or Connect
New Posts  All Forums:

Posts by NameBack

Yeah, I am wondering if this is the right take on the situation, or if it really is possible to do better out the gate. We keep getting tantalized with offers of something bigger but which so far have yet to materialize. Do I hold out for the ideal, or do I take the MetLife offer and work my way up a more traditional path, and appreciate it for what it is?And, in fairness, I was mainly disappointed because we had sort of been led to believe that they were going to offer us...
Well, MetLife meeting was a disappointment. We had been led to believe that they were interested in setting us up with an RIA under their umbrella and basically helping us fill it with clients -- instead they pretty much just offered us entry-level money manager jobs. Could be a good way to build up experience and in a couple years could start paying solid (but not extravagant) salary, but it's definitely not an offer to fund the algorithm; it's a job offer, and not...
Thanks for the well wishes guys; and I don't think anyone hates on me here exactly -- just a lot of people are very skeptical, and there's nothing wrong with that. Always good and healthy to be skeptical when it comes to trading and trading strategies. Looks like it might just be a good day after all. This is why I don't trade except on my algo -- my gut is rarely right.
Alright everyone -- cross your fingers for us! We go in tomorrow for a meeting with a multinational insurance company's financial advisory division about possibly setting up an RIA under their umbrella and getting our hands on a respectable amount of money to manage. It also looks like a hedge fund in Texas may again be interested in us for a prop trading account with them, and should hopefully be getting in touch with us soon! Still up about 11% on a 9 position streak --...
Well, it would be pretty shabby of us not to, considering my partner is a Masters in stats. Must've been one horrible graduate program.
Unfortunately I don't know C or other real programming languages -- I bootstrap my way through life, pretty much. And that formula was the most efficient way I could think of to do what I was trying to do. It basically looks at four parameters, and according to those parameters constructs one of 48 possible formulas. It sort of takes the "building blocks" of the 48 formulas and stitches them together into a whole formula.
I mean, people say this, but I'm honestly not sure what they mean, exactly. I mean, yeah, if I used slipshod methodology and arbitrary tweaks I could make tons of systems that "backtest" well, but that backtesting would be statistically invalid, because it would essentially be a problem of validating on the same data that you trained on. It would be "designing for the past" which is poor methodology, and not what we did.Here's what I mean when I say we have great...

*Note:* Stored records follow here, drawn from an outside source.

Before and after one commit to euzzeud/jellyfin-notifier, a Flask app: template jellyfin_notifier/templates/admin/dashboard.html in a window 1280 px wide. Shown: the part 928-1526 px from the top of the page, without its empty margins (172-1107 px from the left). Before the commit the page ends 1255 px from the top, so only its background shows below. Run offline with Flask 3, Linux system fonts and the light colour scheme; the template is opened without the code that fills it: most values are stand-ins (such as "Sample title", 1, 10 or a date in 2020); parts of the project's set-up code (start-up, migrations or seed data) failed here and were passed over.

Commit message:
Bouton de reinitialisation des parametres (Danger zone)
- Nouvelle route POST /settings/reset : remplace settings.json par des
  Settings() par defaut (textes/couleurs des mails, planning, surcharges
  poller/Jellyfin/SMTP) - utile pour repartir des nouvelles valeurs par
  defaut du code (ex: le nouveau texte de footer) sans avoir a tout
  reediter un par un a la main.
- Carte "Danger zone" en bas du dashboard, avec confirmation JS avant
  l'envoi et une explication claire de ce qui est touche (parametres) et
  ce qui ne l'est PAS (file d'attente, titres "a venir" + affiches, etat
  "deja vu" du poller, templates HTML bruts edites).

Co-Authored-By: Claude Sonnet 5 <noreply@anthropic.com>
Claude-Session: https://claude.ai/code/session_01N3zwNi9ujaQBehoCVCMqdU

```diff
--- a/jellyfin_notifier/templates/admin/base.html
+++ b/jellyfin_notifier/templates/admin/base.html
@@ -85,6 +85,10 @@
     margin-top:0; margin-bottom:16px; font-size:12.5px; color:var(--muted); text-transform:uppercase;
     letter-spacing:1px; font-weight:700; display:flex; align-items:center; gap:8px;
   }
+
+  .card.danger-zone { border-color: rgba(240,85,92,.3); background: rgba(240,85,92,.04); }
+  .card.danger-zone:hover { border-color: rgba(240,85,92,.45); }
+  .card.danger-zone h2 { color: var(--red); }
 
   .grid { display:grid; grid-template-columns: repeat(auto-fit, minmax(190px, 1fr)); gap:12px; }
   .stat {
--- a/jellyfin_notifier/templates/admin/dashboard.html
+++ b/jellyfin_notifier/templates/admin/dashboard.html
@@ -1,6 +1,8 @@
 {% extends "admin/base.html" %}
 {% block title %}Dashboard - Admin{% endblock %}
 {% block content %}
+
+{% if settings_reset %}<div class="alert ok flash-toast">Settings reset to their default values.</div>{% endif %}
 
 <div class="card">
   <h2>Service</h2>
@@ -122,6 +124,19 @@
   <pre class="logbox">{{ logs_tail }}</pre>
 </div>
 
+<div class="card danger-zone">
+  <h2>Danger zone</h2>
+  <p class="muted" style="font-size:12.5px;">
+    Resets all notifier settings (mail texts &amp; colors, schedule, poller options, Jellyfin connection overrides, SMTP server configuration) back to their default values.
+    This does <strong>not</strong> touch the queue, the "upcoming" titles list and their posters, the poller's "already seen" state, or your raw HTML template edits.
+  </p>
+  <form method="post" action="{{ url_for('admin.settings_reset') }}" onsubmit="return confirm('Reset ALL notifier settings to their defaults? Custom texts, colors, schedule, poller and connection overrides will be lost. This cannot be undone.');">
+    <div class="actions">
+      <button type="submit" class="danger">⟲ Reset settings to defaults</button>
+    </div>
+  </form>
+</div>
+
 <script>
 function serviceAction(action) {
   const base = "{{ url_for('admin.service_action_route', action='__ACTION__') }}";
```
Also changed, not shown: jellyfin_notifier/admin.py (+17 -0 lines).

Hey, I've always maintained that we have a perfectly plausible chance of failure -- I'm not an idiot. But when you have great backtesting -- why not try it out in the markets and see if it works? Worst outcome, you lose the cash you put in, best outcome, you make a lot of money. Therefore, put in what you can afford to lose and see what happens. It's a simple calculation. What's your counter-advice? Don't bother and just invest in index funds?
New Posts  All Forums: